___ Records

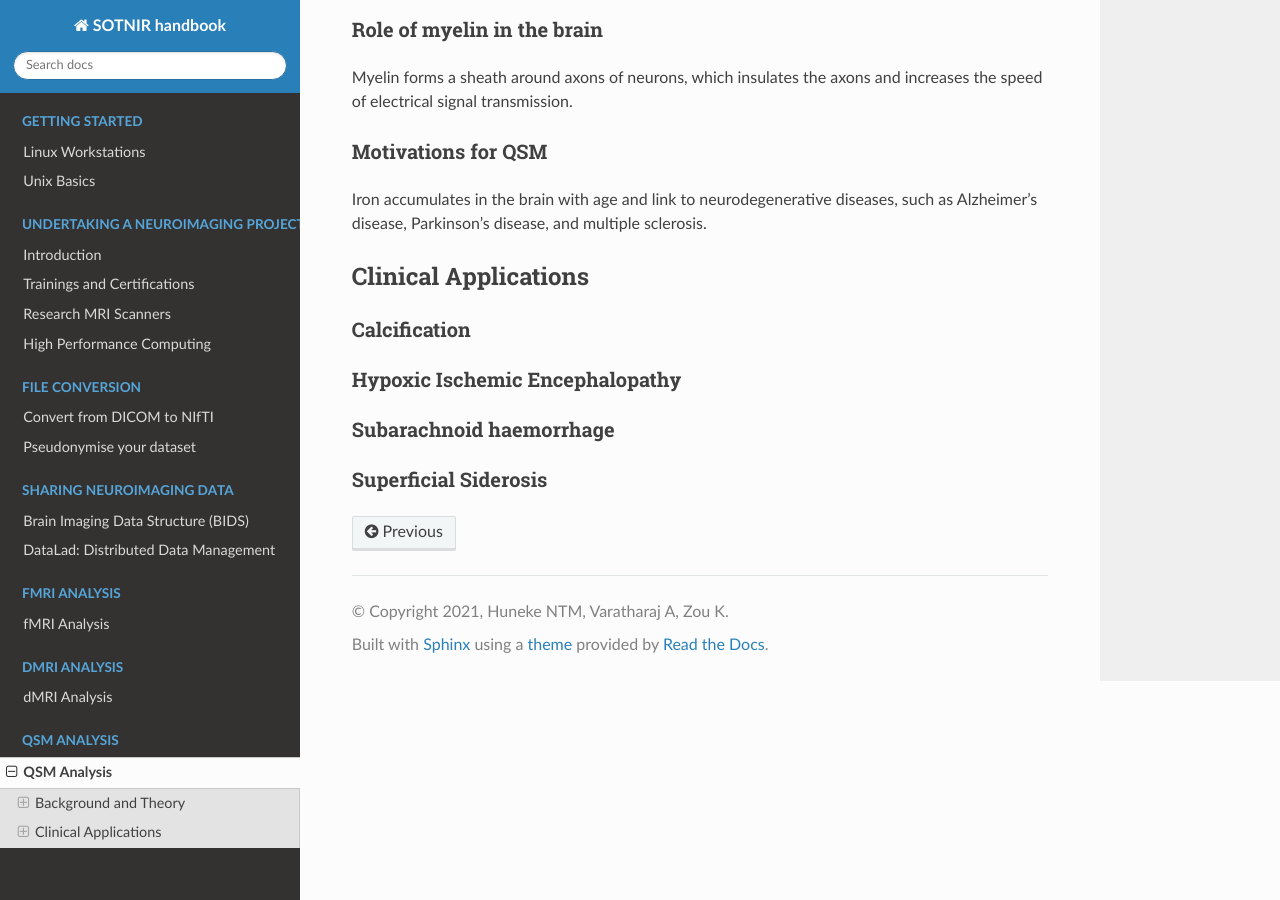
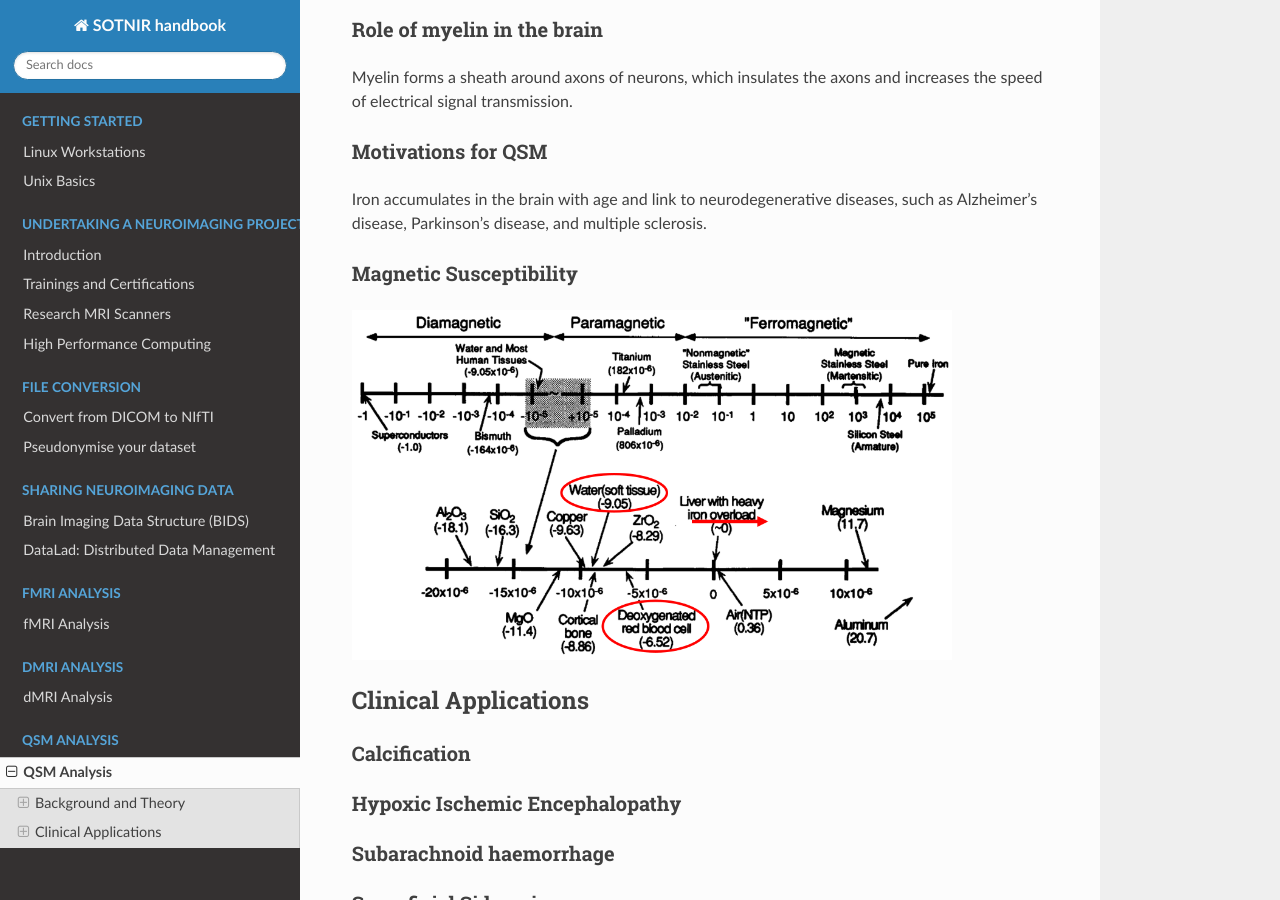
Before and after one commit to nhuneke/sotnir-handbook, a Sphinx documentation site: the page built from docs/qsm-analysis/intro.rst, in a window 1280 px wide and 900 px high, scrolled down 592 px. Built offline with Sphinx 7.4.7 and the Read the Docs theme 2.0.0, drawn with Linux system fonts in a browser that asks for light colours; pages that are not in the unit, such as notebooks, are missing from menus.

Commit message:
Added img

```diff
--- a/docs/qsm-analysis/intro.rst
+++ b/docs/qsm-analysis/intro.rst
@@ -30,6 +30,12 @@ Motivations for QSM
 
 Iron accumulates in the brain with age and link to neurodegenerative diseases, such as Alzheimer's disease, Parkinson's disease, and multiple sclerosis.
 
+Magnetic Susceptibility
+***********************
+
+.. image:: ../images/qsm-magnetic-susceptibilities.png
+    :width: 600
+
 Clinical Applications
 ---------------------
 
```
Also changed, not shown: docs/images/qsm-magnetic-susceptibilities.png (added).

______

Retype the listing above exactly, please. Pictures do not belong in the copy.

Before and after one commit to nhuneke/sotnir-handbook, a Sphinx documentation site: the page built from docs/qsm-analysis/intro.rst, in a window 1280 px wide and 900 px high, scrolled down 592 px. Built offline with Sphinx 7.4.7 and the Read the Docs theme 2.0.0, drawn with Linux system fonts in a browser that asks for light colours; pages that are not in the unit, such as notebooks, are missing from menus.

Commit message:
Added img

```diff
--- a/docs/qsm-analysis/intro.rst
+++ b/docs/qsm-analysis/intro.rst
@@ -30,6 +30,12 @@ Motivations for QSM
 
 Iron accumulates in the brain with age and link to neurodegenerative diseases, such as Alzheimer's disease, Parkinson's disease, and multiple sclerosis.
 
+Magnetic Susceptibility
+***********************
+
+.. image:: ../images/qsm-magnetic-susceptibilities.png
+    :width: 600
+
 Clinical Applications
 ---------------------
 
```
Also changed, not shown: docs/images/qsm-magnetic-susceptibilities.png (added).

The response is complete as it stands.